» What to do
List each line of the data that holds the string "http".

» Entries provided
□ □ □
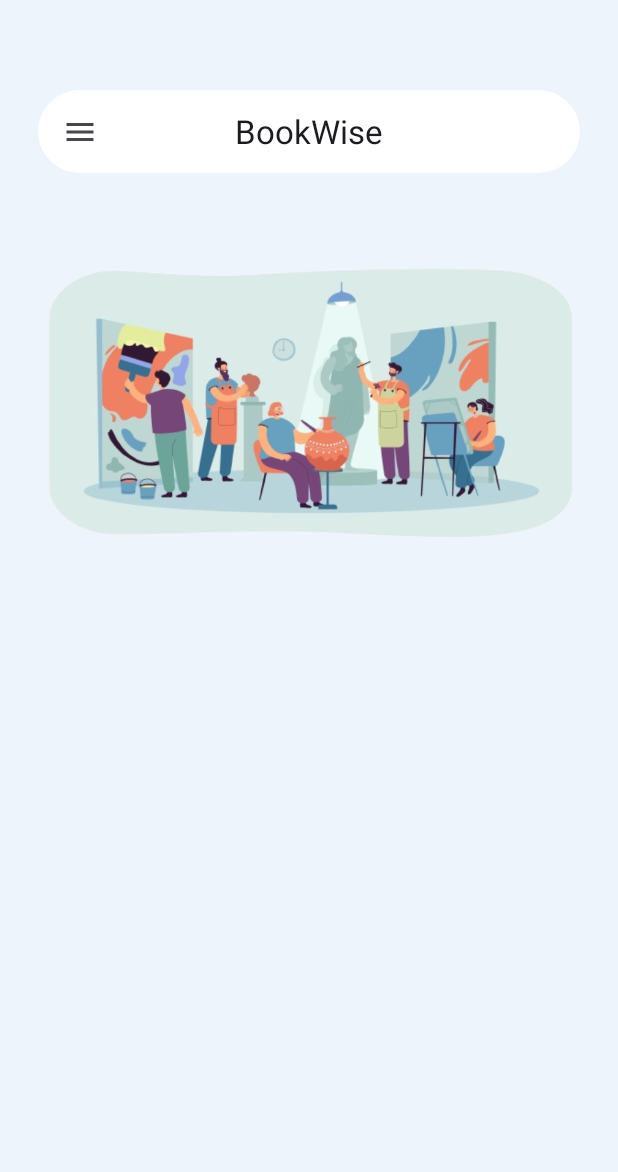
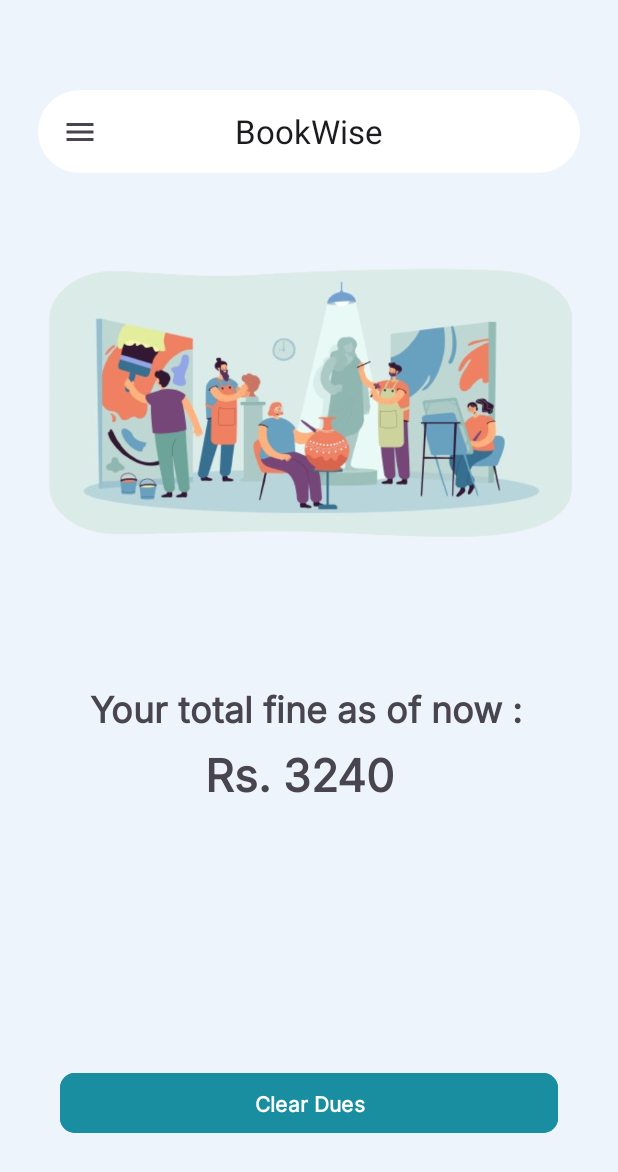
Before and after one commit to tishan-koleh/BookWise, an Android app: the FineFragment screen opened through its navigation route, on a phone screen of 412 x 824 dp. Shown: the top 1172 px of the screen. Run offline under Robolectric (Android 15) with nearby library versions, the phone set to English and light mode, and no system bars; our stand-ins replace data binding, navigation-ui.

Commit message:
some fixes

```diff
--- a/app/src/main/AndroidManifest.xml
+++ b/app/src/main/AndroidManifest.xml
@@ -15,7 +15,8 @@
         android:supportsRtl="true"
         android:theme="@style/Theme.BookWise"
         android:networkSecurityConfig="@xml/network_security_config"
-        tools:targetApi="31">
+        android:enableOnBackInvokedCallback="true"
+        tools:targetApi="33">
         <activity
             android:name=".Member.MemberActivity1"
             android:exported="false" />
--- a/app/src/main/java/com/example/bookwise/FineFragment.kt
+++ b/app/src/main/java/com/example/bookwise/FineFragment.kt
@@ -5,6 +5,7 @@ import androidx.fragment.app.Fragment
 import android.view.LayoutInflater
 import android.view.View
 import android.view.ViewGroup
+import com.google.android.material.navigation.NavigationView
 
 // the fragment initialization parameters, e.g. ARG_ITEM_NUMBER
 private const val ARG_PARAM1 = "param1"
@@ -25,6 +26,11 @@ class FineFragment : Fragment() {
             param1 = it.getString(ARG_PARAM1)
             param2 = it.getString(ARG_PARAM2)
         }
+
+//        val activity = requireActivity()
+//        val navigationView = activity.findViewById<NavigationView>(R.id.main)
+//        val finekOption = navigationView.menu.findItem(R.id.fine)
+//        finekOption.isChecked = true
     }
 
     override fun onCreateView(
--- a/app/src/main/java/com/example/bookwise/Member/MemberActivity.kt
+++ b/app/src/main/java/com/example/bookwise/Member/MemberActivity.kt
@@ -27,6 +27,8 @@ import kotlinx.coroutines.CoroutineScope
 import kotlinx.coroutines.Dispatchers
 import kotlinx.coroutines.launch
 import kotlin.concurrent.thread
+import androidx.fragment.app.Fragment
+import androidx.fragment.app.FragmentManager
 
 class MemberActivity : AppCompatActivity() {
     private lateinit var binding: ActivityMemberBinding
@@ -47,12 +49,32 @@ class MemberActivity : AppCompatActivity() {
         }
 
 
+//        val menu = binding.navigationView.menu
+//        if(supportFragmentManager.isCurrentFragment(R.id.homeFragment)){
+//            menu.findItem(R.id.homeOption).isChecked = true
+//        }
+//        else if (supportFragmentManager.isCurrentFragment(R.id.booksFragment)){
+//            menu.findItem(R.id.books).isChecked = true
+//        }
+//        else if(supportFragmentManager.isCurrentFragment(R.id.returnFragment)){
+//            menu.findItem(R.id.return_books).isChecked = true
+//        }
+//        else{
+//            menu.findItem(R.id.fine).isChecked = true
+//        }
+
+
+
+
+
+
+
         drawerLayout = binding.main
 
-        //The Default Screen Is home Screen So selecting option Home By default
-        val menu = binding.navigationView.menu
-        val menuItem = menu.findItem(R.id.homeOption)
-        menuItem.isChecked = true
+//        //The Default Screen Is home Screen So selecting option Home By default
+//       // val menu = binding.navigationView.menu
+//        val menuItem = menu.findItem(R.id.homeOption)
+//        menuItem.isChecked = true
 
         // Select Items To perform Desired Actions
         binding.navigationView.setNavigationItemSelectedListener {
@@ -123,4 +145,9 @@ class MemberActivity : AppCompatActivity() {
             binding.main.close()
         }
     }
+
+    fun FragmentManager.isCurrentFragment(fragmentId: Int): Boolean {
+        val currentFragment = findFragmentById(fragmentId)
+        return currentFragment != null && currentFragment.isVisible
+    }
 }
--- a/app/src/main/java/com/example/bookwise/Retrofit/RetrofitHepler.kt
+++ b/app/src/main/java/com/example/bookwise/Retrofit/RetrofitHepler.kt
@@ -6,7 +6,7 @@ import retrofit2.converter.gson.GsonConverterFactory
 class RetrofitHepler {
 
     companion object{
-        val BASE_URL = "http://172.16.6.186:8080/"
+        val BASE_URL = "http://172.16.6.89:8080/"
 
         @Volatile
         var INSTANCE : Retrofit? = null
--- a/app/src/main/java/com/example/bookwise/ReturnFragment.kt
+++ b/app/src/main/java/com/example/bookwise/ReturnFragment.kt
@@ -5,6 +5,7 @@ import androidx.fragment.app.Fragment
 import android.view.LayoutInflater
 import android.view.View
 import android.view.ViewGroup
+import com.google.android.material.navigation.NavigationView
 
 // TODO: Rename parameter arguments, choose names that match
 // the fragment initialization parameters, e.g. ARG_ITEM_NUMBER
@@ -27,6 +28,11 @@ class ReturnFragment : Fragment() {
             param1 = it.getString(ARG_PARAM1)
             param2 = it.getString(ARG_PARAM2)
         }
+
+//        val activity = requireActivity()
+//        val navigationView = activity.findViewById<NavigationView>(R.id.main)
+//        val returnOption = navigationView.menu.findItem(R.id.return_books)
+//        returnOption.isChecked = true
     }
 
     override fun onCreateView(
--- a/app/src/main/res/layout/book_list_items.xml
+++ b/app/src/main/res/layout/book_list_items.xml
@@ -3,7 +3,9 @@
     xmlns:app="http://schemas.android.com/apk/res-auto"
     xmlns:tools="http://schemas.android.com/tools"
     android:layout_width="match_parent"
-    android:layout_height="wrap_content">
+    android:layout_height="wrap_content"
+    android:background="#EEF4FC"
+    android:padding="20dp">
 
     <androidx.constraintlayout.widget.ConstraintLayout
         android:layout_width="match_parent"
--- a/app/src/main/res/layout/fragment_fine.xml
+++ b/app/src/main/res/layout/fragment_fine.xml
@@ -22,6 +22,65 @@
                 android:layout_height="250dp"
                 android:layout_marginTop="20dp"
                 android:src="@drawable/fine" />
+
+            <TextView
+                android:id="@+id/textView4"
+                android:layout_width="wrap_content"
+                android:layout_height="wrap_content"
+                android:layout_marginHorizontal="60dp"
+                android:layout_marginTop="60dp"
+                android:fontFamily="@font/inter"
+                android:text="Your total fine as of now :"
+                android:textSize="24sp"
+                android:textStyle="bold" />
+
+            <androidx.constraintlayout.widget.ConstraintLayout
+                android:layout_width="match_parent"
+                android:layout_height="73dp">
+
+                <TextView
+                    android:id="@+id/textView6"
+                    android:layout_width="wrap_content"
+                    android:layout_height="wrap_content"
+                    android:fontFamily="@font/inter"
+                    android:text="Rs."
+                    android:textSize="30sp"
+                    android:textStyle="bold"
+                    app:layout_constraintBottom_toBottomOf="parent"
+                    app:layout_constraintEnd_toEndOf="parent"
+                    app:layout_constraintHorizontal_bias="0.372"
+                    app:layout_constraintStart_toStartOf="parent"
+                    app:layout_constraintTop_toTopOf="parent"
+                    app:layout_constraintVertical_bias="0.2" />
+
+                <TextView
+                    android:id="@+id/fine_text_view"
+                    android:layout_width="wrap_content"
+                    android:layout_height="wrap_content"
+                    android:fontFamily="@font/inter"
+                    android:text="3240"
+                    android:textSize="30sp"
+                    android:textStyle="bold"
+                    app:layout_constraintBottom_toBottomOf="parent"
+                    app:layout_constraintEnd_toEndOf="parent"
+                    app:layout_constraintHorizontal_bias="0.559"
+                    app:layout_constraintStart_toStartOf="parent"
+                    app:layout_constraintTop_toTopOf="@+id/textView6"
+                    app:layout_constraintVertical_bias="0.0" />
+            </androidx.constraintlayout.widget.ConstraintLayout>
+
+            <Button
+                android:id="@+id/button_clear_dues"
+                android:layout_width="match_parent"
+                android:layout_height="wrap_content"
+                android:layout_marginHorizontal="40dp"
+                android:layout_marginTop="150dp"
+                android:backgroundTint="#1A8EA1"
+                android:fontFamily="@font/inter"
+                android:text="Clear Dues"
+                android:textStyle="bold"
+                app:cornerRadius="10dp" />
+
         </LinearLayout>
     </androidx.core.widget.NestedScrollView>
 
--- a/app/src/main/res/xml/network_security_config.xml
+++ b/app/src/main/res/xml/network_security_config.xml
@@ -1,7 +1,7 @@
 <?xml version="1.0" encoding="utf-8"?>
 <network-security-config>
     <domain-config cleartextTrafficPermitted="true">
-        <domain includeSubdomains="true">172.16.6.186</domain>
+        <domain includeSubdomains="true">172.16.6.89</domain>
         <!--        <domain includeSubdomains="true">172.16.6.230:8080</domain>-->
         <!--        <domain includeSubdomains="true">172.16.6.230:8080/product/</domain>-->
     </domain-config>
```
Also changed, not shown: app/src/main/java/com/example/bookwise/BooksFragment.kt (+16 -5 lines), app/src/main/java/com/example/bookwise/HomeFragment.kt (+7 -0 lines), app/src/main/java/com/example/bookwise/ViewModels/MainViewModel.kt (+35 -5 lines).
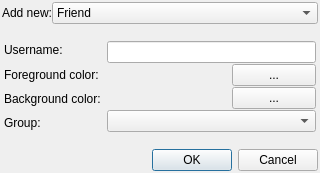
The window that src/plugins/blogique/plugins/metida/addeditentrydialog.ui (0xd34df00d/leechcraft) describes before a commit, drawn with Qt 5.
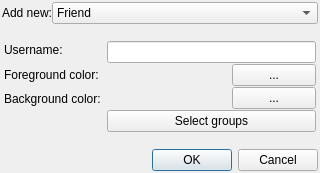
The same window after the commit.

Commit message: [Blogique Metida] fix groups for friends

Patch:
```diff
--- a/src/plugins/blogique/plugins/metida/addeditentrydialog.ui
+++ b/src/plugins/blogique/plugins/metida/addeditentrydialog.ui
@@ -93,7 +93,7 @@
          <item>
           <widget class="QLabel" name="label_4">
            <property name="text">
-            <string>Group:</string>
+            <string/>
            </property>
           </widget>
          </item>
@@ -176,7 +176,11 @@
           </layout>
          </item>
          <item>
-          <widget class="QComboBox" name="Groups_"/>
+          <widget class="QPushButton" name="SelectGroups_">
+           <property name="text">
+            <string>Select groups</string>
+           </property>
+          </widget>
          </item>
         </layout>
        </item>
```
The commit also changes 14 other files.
□ □ □
» Answer to the exercise
-        val BASE_URL = "http://172.16.6.186:8080/"
+        val BASE_URL = "http://172.16.6.89:8080/"
     xmlns:app="http://schemas.android.com/apk/res-auto"
     xmlns:tools="http://schemas.android.com/tools"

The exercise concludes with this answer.